They look very different to me. The "camelback zero-G roll" (or whateveer they call it now)is the element on the sit-down Beemers like Kumba. It's shaped like a camel back hill but twists at the apex. The inverted coasters have a "heartline spin" (or heartline roll or whatever they call it now). This element is a flat (but twisted of course) section of track. It usually comes in the form of a hill with a flat section at the top, so it's shaped kind of like a trapezoid like this: /^^^\ The Kumba element is more like a triangle like this: /\ To make things even more confusing, I think B&M calls their corcscrews flat spins. To me, a flat spin sounds like a heartline roll.
I wish there were more of the camelback rolls and heartline rolls. They're way more interesting than cobra rolls and corcscrews in my opinion.
Matt - inverted zero-G rolls look different because of where the track is with respect to the train. If you trace a line where the feet of an individual row of riders on PGA's Top Gun travel during the roll, it will look very similar to the more angular path of the track during Kraken's roll.
Elements on inverted rides tend to be thinner, or narrower than the elements on sit-down rides, but the rider's heartline with respect to the element will be comparable. *** Edited 12/6/2003 5:35:35 PM UTC by Olsor***
Olsor said: Elements on inverted rides tend to be thinner, or narrower than the elements on sit-down rides, but the rider's heartline with respect to the element will be comparable. *** Edited 12/6/2003 5:35:35 PM UTC by Olsor***

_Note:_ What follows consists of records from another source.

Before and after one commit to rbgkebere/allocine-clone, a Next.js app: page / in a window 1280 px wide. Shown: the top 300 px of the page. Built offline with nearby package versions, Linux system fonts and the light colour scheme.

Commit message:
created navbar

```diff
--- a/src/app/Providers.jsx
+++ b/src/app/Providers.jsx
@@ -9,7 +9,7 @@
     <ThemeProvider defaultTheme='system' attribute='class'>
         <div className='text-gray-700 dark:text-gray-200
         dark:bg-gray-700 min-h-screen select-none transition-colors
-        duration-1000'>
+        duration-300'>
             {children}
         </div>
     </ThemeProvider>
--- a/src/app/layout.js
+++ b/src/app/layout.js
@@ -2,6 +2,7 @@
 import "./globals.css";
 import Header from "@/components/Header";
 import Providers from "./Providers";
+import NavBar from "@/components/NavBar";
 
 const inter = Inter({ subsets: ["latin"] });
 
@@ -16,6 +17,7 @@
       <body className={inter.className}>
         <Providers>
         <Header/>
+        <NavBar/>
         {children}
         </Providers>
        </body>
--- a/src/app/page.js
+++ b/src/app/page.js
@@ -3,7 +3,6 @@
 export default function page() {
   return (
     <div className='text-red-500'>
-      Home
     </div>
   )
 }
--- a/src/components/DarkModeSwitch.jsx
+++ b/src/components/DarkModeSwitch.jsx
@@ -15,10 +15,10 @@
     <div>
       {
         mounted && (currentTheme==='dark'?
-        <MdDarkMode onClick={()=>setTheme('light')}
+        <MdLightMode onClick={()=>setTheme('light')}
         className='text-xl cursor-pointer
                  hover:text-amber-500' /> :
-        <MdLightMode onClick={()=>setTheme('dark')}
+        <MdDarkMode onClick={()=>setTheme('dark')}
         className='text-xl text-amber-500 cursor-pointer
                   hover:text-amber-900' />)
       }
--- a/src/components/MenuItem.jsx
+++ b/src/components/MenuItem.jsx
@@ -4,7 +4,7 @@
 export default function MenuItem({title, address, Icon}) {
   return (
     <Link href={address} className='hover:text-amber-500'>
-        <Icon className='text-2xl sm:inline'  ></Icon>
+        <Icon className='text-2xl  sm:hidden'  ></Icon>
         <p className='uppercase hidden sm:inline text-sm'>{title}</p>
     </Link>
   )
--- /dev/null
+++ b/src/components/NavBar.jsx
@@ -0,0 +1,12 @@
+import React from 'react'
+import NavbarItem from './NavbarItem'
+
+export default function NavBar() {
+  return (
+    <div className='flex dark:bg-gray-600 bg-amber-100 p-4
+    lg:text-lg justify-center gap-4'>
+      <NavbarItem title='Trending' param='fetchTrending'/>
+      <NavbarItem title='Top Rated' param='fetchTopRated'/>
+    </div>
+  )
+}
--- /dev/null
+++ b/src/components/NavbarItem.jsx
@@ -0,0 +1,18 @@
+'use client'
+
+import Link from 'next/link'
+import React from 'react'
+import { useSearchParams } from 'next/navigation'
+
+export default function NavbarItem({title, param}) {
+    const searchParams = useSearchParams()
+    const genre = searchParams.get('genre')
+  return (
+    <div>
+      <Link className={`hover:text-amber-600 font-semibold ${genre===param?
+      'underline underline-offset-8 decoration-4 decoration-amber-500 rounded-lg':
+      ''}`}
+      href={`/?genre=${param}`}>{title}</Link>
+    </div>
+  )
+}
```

So... is it fair to say that with a similar heartline path, inverted coasters are cheaper? (less steel required)
The original corkscrew was designed so that you would feel positive Gs throughout (Source: Roller Coasters, Flumes, and Flying Saucers. Very good book about Arrow). Unfortunately either that design was changed or trims on rides have made them moments of airtime.